West Oxfordshire Parishes
The following wildlife habitats fall within this parish. They are listed according to their associated landscape type or local character area.
If you want more information about any of the sites of special scientific interest (SSSIs) listed below, take a look at English Nature's Nature on the Map website. It may also be possible to find out a bit more about the unnamed wildlife habitats in the parish by contacting the Thames Valley Environmental Records Centre (firstname.lastname@example.org) and quoting the site code next to the habitat description.
The majority of these wildlife habitats are on private land and access to them is not possible without permission of the landowner, unless there is a statutory right of way.

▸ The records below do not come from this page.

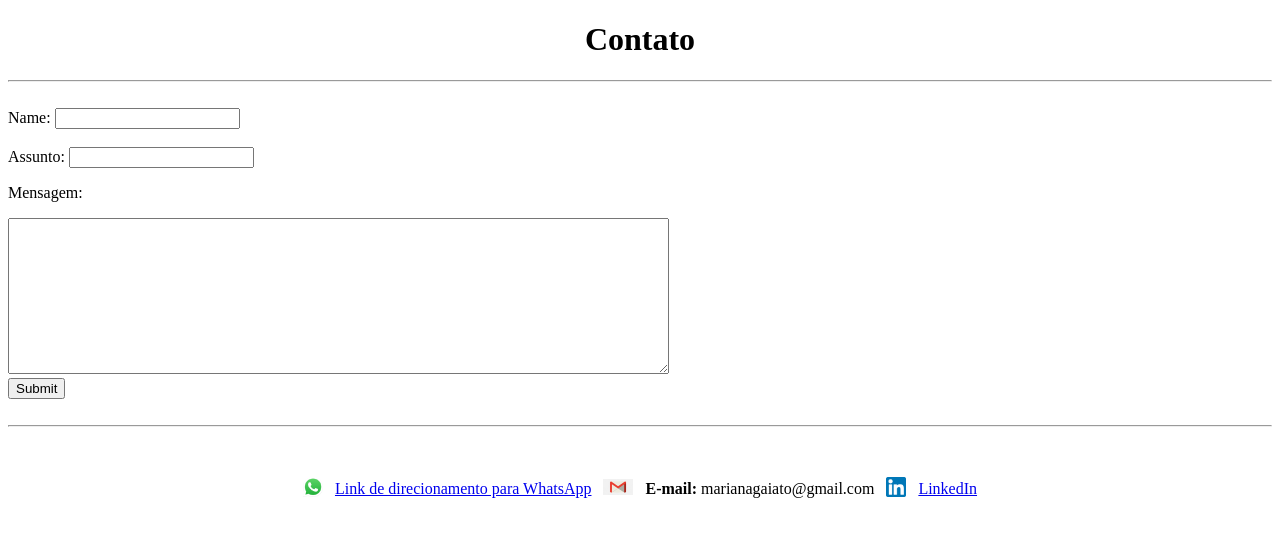
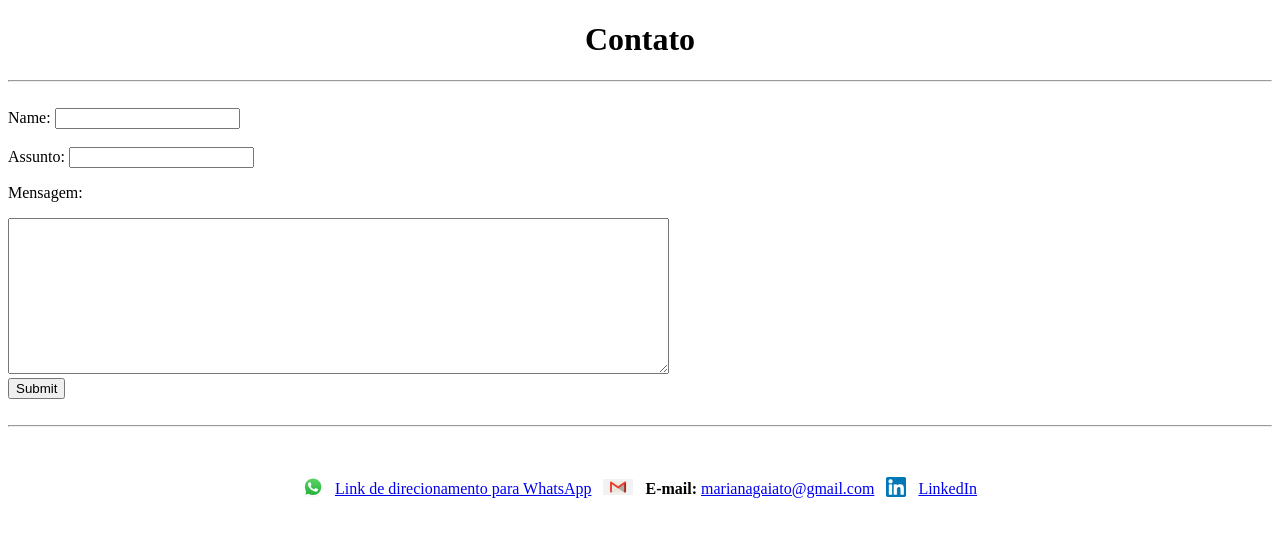
Before and after one commit to MarianaGaiato/cv, a plain HTML site: page contact.html in a window 1280 px wide. Drawn offline with Linux system fonts and the light colour scheme.

Commit message:
Update contact.html

```diff
--- a/contact.html
+++ b/contact.html
@@ -28,7 +28,7 @@
       <td><a href="http://api.whatsapp.com/send?1=pt_BR&phone=5522999934853">Link de direcionamento para WhatsApp</a></td>
       <td><img style="width:30px" src="file-email.png" alt="Image Logo LinkedIn" </td>
       <td>
-        <p><b>E-mail:</b> marianagaiato@gmail.com</p>
+        <p><b>E-mail:</b> <a href="mailto:marianagaiato@gmail.com">marianagaiato@gmail.com</a></p>
       </td>
       <td><img style="width:20px" src="file-linkedin.png" alt="Image Logo LinkedIn" </td>
       <td><a href="https://www.linkedin.com/in/mariana-gaiato-b185041b6/">LinkedIn</td>
```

However, many wildlife habitats in the county are open to the public. More information on these can be obtained from the Oxfordshire Nature Conservation Forum.
Farmland Slopes and Valley Sides
Site Code: 31Y06
Reed Hill SSSI
Reed Hill is a dry valley with limestone grassland, scrub and woodland habitats. Limestone grassland is now mainly restricted to steep banks such as this and is a national priority for nature conservation.
The limestone grassland has a rich variety of small colourful wildflowers, which are typical for this habitat. These include green-winged orchid, pyramidal orchid, marjoram, wild thyme and rock rose. Early purple orchid, which is more usually found in ancient woodland, is also present. Downy woundwort, which is very rare and found mainly in this part of the Cotswolds, has been recorded at Reed Hill. This species is protected under the Wildlife and Countryside Act 1981 and is a national priority for nature conservation. The site has a good variety of uncommon invertebrates including the small blue butterfly, Duke of Burgundy fritillary and dark green fritillary butterflies.
Site Code: 31T12
Palmer’s Bank is a small grassy hedgebank at the edge of a field used for arable crops. It is important because it has a population of perfoliate pennycress. This very rare plant is also known as Cotswold pennycress because it is found only in this part of the UK. It is a national nature conservation priority due too its rarity.